Amanda Watkins is an obedience trainer, AKC Canine Good Citizenship test evaluator, and the vice president of the National American Pit Bull Terrier Association. She agrees that no specific type of dog is more dangerous than another and shouldn’t be discriminated against. “I see everything from tiny little yorkies all the way up to larger type dogs, and no dog in the right hands with responsible owners, who put time and effort into their dogs, will ever have problems,” she says. “Unfortunately, a lot of the issues are related directly to owner’s responsibility.”

Courtesy of OOTP/Cydney Cross.

According to Watkins, pit bulls are one of the most popular breeds in the US, and “with the increase of supply and demand you have incorrigible individuals breeding dogs.”

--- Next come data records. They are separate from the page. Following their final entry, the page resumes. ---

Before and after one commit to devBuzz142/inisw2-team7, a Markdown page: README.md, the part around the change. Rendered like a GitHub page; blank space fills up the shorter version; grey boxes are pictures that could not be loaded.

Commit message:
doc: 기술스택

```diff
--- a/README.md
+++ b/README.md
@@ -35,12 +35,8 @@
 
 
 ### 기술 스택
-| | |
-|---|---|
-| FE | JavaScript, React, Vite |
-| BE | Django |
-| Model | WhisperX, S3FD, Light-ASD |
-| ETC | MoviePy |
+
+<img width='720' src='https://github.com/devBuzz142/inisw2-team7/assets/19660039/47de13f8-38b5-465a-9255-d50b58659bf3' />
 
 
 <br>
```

The irresponsible breeding for business purposes often goes with no regulations, where dogs are not evaluated or temperament tested, “that may exhibit sub-par qualities, crossing them with breeds that are more predisposed toward aggression.” Breeders must take the initiative of making sure any animal that is being put out into society, any breed, will be stable and communicate with people of all ages.

In a study conducted from 2000-2009 by the American Veterinary Medical Association, 256 cases of dog bite related fatalities were analyzed to research the co-occurrence of preventable factors causing aggression in dogs.

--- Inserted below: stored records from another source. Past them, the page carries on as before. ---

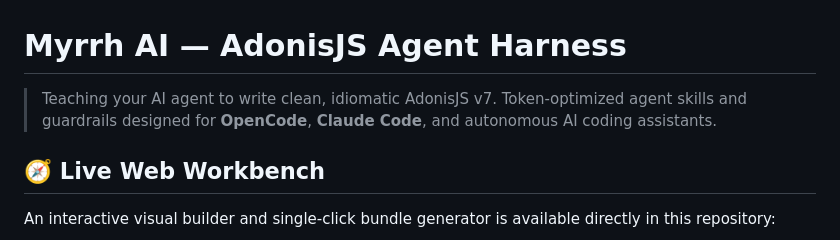
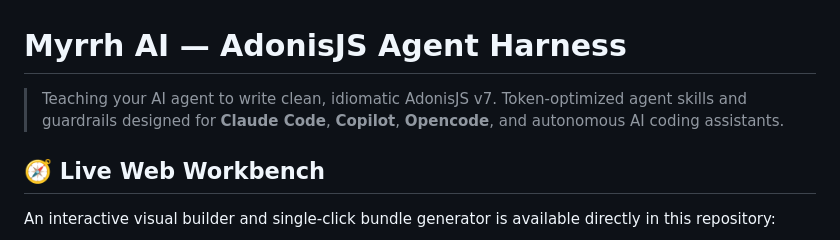
Before and after one commit to m4y0w4/myrrh-ai, a Markdown page: README.md, the part around the change. GitHub-like rendering.

Commit message:
Revise agent skills in README
Updated README to include 'Copilot' in the agent skills list.

Signed-off-by: Mayowa O <olumayowa@outlook.com>

```diff
--- a/README.md
+++ b/README.md
@@ -1,6 +1,6 @@
 # **Myrrh AI — AdonisJS Agent Harness**
 
-> Teaching your AI agent to write clean, idiomatic AdonisJS v7. Token-optimized agent skills and guardrails designed for **OpenCode**, **Claude Code**, and autonomous AI coding assistants.
+> Teaching your AI agent to write clean, idiomatic AdonisJS v7. Token-optimized agent skills and guardrails designed for **Claude Code**, **Copilot**, **Opencode**, and autonomous AI coding assistants.
 
 ## **🧭 Live Web Workbench**
 
```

AVMA wanted to stray away from media reports and breed discrimination, focusing only on verifiable data and accurate sources. The data was collected from homicide detectives, animal control reports, and investigators. The results showcased that most dog bite-related fatalities were caused by preventable factors, where breed was not a factor.

The factors that were ruled out were owner failure to neuter dogs (84.4 percent), compromised ability of victims to interact appropriately with dogs (77.4 percent), dogs kept isolated from regular positive human interactions versus family dogs (76.2 percent), owners’ prior mismanagement of dogs (37.5 percent), and owners’ history of abuse or neglect of dogs (21.1 percent).

This study supports multifaceted options to decrease dog bites, instead of breed discrimination and BSL.

Cydney Cross, founder of Out Of the Pits community service and rescue and adjunct professor at SUNY Cobleskill’s canine program, agrees that no breed of dog is inherently dangerous.

“The media and public portrayal of pit bulls being dangerous sells in the media,” says Cross. “Twenty-two years ago when we started this rescue, it was German shepherds and Dobermans portrayed as dangerous, and back in those times I had a German shepherd and everyone thought I was crazy, but she was a stellar dog.”

The responsibility always will fall on the shoulders of owners and good citizens will always abide the law, follow correct procedure and take steps toward creating a safe environment for their dog and the public, however there will always be people “that haven’t socialized their dogs, that keep them tied on chains and don’t spay or neuter them.”

Cross mentioned that she was very impressed with the Montreal Humane Society and the work they have been doing since the by-law has been ruled; dogs falling under the description of pit bull-types have been moved to other regions of Canada that do not fall under those regulations, as well as helping owners who cannot afford the new permits.

“Dogs never make a decision to be bad, they just make a decision to handle the situation with the tools they have on board,” says Cross. “Sometimes the dog’s character can fail them, just like people.”